This brief blog regards my dog named Money, not cash-in-hand or monetary concerns.
Adopted in 2008 through a facility in Colorado at eight months old, his original name was “Buddy.” At that young age, he was more than willing to be loved, accepted, and happy. Driving him home to California, his name was changed to “Money.”
Due to another family dog, a Bichon Frise name “Picasso” after the infamous painter, use of another infamous and favored painters’ name, “Monet,” came to mind. Hmm. “Buddy Monet” or “Monet Buddy?” Wanting an attractive name change for selfish reasons, we knew an original name would bestow his belonging to our family. Therefore, we settled on “Money,” “Money Buddy” to be exact.
Before arriving home on this pleasant yet long drive, repetitions of this name became gladly accepted. It fit him well and depicted a fun-loving and original character.
After licensing, chipping, neutering, and veterinarian visits, this black Labrador Retriever/Highlander Newfoundland puppy mix learned manners. For instance, his entering or exiting a doorway was paused to allow a human to enter or exit before him; he sat nicely while his food bowl was prepared or a cookie snack given; through daily walks, he encouraged his owners to exercise. And the goodness went on.
On first impression, you’d think he was a Labrador Retriever with long hair and long legs. Gosh he was tall! He ran with the wind and always found me when I hid behind a tree. His paws were the size of those of a tiger, quite discerning through a wet or muddied print, giving an intimidating impression of his size. His strength matched his girth at his climaxed adult weight of 104 pounds. His kind, loving attitude and guard-like behavior matched his size. There was a lot of love!
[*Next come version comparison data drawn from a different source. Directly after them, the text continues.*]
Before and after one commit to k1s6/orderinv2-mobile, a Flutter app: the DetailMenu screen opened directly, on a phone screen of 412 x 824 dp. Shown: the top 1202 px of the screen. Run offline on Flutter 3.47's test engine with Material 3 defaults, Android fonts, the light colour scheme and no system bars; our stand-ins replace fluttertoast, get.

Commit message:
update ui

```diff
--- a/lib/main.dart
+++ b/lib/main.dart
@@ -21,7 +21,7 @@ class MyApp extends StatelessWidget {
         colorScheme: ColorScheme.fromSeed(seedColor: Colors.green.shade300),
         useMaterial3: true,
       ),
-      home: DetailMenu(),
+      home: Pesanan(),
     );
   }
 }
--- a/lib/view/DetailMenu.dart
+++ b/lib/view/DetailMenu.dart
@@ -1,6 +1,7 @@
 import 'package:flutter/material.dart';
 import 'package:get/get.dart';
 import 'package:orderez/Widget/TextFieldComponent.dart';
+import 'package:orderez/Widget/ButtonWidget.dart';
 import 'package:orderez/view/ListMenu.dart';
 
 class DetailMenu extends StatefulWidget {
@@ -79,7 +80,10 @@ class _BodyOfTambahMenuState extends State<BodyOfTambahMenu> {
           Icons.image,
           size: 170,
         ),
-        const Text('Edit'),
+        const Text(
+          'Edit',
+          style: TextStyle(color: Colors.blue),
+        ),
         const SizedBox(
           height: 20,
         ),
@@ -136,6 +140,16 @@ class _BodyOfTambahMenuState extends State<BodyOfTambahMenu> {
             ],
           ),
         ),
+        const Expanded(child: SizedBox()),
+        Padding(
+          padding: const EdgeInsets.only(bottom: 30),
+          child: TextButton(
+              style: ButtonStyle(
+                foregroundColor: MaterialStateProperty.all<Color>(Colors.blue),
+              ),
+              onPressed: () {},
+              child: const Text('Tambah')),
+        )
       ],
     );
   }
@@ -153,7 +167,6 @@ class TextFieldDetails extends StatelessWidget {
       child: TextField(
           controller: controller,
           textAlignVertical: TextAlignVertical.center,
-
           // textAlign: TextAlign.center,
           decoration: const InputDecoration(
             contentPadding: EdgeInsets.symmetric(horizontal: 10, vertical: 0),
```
Grateful to have the insight to write an illustrated chapter book with Money as a main character, he will live long into infinity.
2018 saw a slow but apparent decline in his mobility ̶ dysplasia had sent in. Oh no! Comparable to arthritis in humans, this condition is painful. Veterinarian prescriptions helped ease this scenario for a short time, allowing Money to walk but at a slower pace. A healthier diet of brown rice, blueberries or a diced apple with diced carrots and fresh meat was also incorporated. We were looking for a miracle. However, he slowly became worse. Experiencing the sight of him in pain, we made the tough decision to have his veterinarian give him peace. Therefore, December 30, 2018, we said our loving, tender and tearful goodbyes.
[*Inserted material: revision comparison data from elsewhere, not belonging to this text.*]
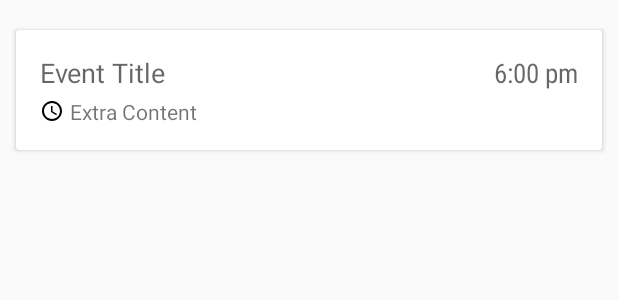
After one commit to freddieptf/Shush, an Android app: the layout item_event_header.xml on its own in the app's theme, with its tools: preview values and no code run, on a phone screen of 412 x 824 dp. The commit adds this screen. Shown: the top 300 px of the screen. Run offline under Robolectric (Android 15) with nearby library versions, the phone set to English and light mode, and no system bars.

Commit message:
fake that ui till we make it

```diff
--- /dev/null
+++ b/app/src/main/res/drawable/green_circle.xml
@@ -0,0 +1,4 @@
+<?xml version="1.0" encoding="utf-8"?>
+<shape xmlns:android="http://schemas.android.com/apk/res/android" android:shape="oval" >
+    <solid android:color="@color/colorPrimary"/>
+</shape>
--- /dev/null
+++ b/app/src/main/res/drawable/ic_watch_black_24dp.xml
@@ -0,0 +1,9 @@
+<vector xmlns:android="http://schemas.android.com/apk/res/android"
+        android:width="24dp"
+        android:height="24dp"
+        android:viewportWidth="24.0"
+        android:viewportHeight="24.0">
+    <path
+        android:fillColor="#FF000000"
+        android:pathData="M11.99,2C6.47,2 2,6.48 2,12s4.47,10 9.99,10C17.52,22 22,17.52 22,12S17.52,2 11.99,2zM12,20c-4.42,0 -8,-3.58 -8,-8s3.58,-8 8,-8 8,3.58 8,8 -3.58,8 -8,8zM12.5,7L11,7v6l5.25,3.15 0.75,-1.23 -4.5,-2.67z"/>
+</vector>
--- /dev/null
+++ b/app/src/main/res/layout/item_event_header.xml
@@ -0,0 +1,66 @@
+<?xml version="1.0" encoding="utf-8"?>
+<android.support.v7.widget.CardView xmlns:app="http://schemas.android.com/apk/res-auto"
+    xmlns:android="http://schemas.android.com/apk/res/android"
+    android:layout_width="match_parent"
+    android:layout_height="wrap_content"
+    app:cardUseCompatPadding="true"
+    app:contentPadding="16dp"
+    android:layout_marginLeft="8dp"
+    android:layout_marginRight="8dp"
+    android:layout_marginTop="16dp"
+    android:layout_marginBottom="8dp">
+
+    <LinearLayout
+        android:layout_width="match_parent"
+        android:layout_height="wrap_content"
+        android:orientation="horizontal">
+
+        <LinearLayout
+            android:layout_width="0dp"
+            android:layout_weight="1"
+            android:layout_height="wrap_content"
+            android:orientation="vertical">
+
+            <TextView
+                android:id="@+id/event_title"
+                android:layout_width="match_parent"
+                android:layout_height="wrap_content"
+                style="@style/TextAppearance.AppCompat.Medium"
+                android:text="Event Title"
+                android:layout_marginRight="8dp"/>
+
+            <LinearLayout
+                android:layout_width="match_parent"
+                android:layout_height="wrap_content"
+                android:orientation="horizontal"
+                android:layout_marginTop="4dp"
+                android:gravity="center">
+
+                <ImageView
+                    android:layout_width="16dp"
+                    android:layout_height="16dp"
+                    android:src="@drawable/ic_watch_black_24dp"
+                    android:layout_marginRight="4dp"/>
+
+                <TextView
+                    android:id="@+id/event_duration"
+                    android:layout_width="match_parent"
+                    android:layout_height="wrap_content"
+                    android:text="Extra Content"/>
+
+            </LinearLayout>
+
+        </LinearLayout>
+
+        <TextView
+            android:id="@+id/event_date"
+            android:layout_width="wrap_content"
+            android:layout_height="wrap_content"
+            style="@style/TextAppearance.AppCompat.Medium"
+            android:fontFamily="sans-serif-condensed"
+            android:text="6:00 pm" />
+
+    </LinearLayout>
+
+
+</android.support.v7.widget.CardView>
--- /dev/null
+++ b/app/src/main/res/values-v23/styles.xml
@@ -0,0 +1,8 @@
+<?xml version="1.0" encoding="utf-8"?>
+<resources>
+    <style name="AppTheme" parent="Theme.AppCompat.Light.NoActionBar">
+        <!-- Customize your theme here.-->
+        <item name="android:windowLightStatusBar">true</item>
+        <item name="android:colorPrimaryDark">#ffe0e0e0</item>
+    </style>
+</resources>
--- a/app/src/main/res/values/styles.xml
+++ b/app/src/main/res/values/styles.xml
@@ -3,13 +3,9 @@
     <!-- Base application theme. -->
     <style name="AppTheme" parent="Theme.AppCompat.Light.NoActionBar">
         <!-- Customize your theme here.-->
-        <item name="colorPrimary">@color/colorPrimary</item>
-        <item name="colorPrimaryDark">@color/colorPrimaryDark</item>
-        <item name="colorAccent">@color/colorAccent</item>
-
     </style>
 
-    <style name="AppTheme.AppBarOverlay" parent="ThemeOverlay.AppCompat.Dark" />
+    <style name="AppTheme.AppBarOverlay" parent="ThemeOverlay.AppCompat.Light" />
 
     <style name="AppTheme.PopupOverlay" parent="ThemeOverlay.AppCompat.Light" />
 
```
Also changed, not shown: app/src/main/java/com/freddieptf/shush/calendar/Utils/DateUtils.java (added, +26 -0 lines), app/src/main/java/com/freddieptf/shush/calendar/ui/EventsAdapter.java (+75 -52 lines), app/src/main/java/com/freddieptf/shush/calendar/ui/base/BaseViewHolder.java (added, +19 -0 lines), app/src/main/java/com/freddieptf/shush/calendar/ui/widget/AutoFitRecyclerView.java (+8 -7 lines), app/src/main/res/layout/item_event.xml (+67 -18 lines), app/src/main/res/layout/item_event_section_header.xml (added, +81 -0 lines).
Surrounded by his beds, his toys, his jackets, his food and water bowls, these items were laundered, cleaned and given to the Disabled American Veterans thrift store. Copies of Me & My Money… accompanied these treasures. Money will never be forgotten.
Sincerely, A. K. Buckroth